== Source information ==

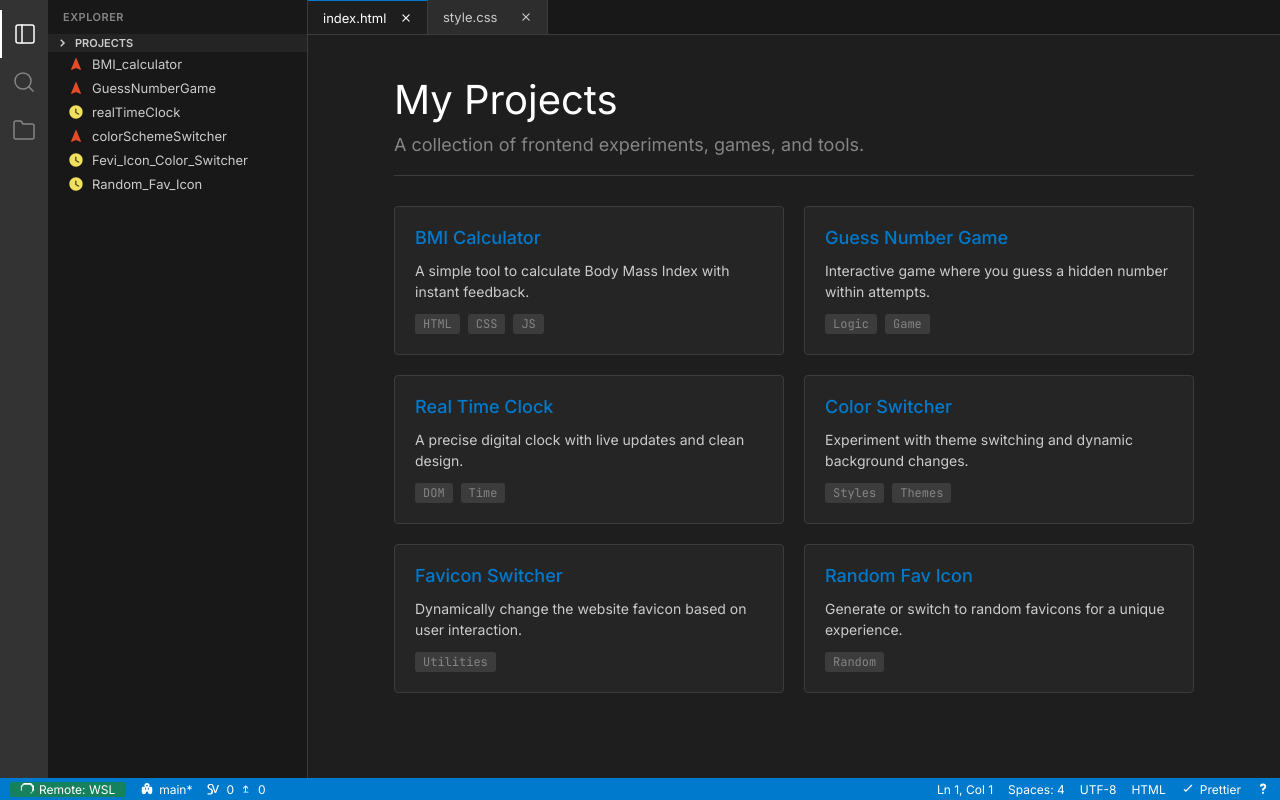
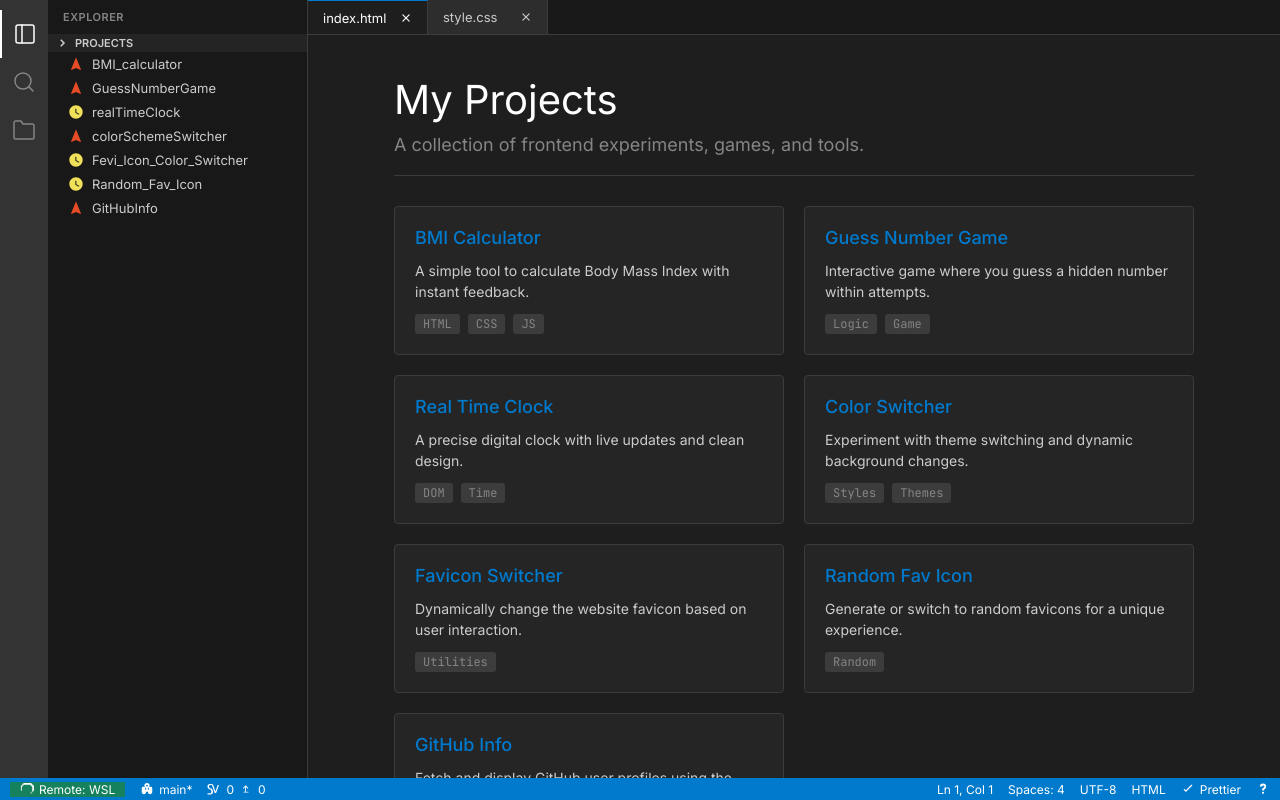
Before and after one commit to mayank-shriv/Basic_Frontend_Project, a plain HTML site: page index.html in a window 1280 px wide. Drawn offline with Linux system fonts and the light colour scheme.

Commit message:
Updating index.html

```diff
--- a/index.html
+++ b/index.html
@@ -410,6 +410,12 @@
             </svg>
             Random_Fav_Icon
           </a>
+          <a href="GitHubInfo/githubInfo.html" class="file-item">
+            <svg class="icon-html" viewBox="0 0 24 24">
+              <path d="M12,2L4.5,20.29L5.21,21L12,18L18.79,21L19.5,20.29L12,2Z" />
+            </svg>
+            GitHubInfo
+          </a>
         </div>
       </div>
     </div>
@@ -493,6 +499,15 @@
                 <span class="tag">Random</span>
               </div>
             </a>
+
+            <a href="GitHubInfo/githubInfo.html" class="project-card">
+              <div class="project-title">GitHub Info</div>
+              <p class="project-desc">Fetch and display GitHub user profiles using the GitHub API.</p>
+              <div class="project-tags">
+                <span class="tag">API</span>
+                <span class="tag">Fetch</span>
+              </div>
+            </a>
           </div>
         </div>
       </div>
```
Also changed, not shown: GitHubInfo/githubInfo.html (+3 -1 lines).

===

• **What you are asked to do**: Give back the listing unchanged. Strip out the pictures.

• **Problem solution**:
Before and after one commit to mayank-shriv/Basic_Frontend_Project, a plain HTML site: page index.html in a window 1280 px wide. Drawn offline with Linux system fonts and the light colour scheme.

Commit message:
Updating index.html

```diff
--- a/index.html
+++ b/index.html
@@ -410,6 +410,12 @@
             </svg>
             Random_Fav_Icon
           </a>
+          <a href="GitHubInfo/githubInfo.html" class="file-item">
+            <svg class="icon-html" viewBox="0 0 24 24">
+              <path d="M12,2L4.5,20.29L5.21,21L12,18L18.79,21L19.5,20.29L12,2Z" />
+            </svg>
+            GitHubInfo
+          </a>
         </div>
       </div>
     </div>
@@ -493,6 +499,15 @@
                 <span class="tag">Random</span>
               </div>
             </a>
+
+            <a href="GitHubInfo/githubInfo.html" class="project-card">
+              <div class="project-title">GitHub Info</div>
+              <p class="project-desc">Fetch and display GitHub user profiles using the GitHub API.</p>
+              <div class="project-tags">
+                <span class="tag">API</span>
+                <span class="tag">Fetch</span>
+              </div>
+            </a>
           </div>
         </div>
       </div>
```
Also changed, not shown: GitHubInfo/githubInfo.html (+3 -1 lines).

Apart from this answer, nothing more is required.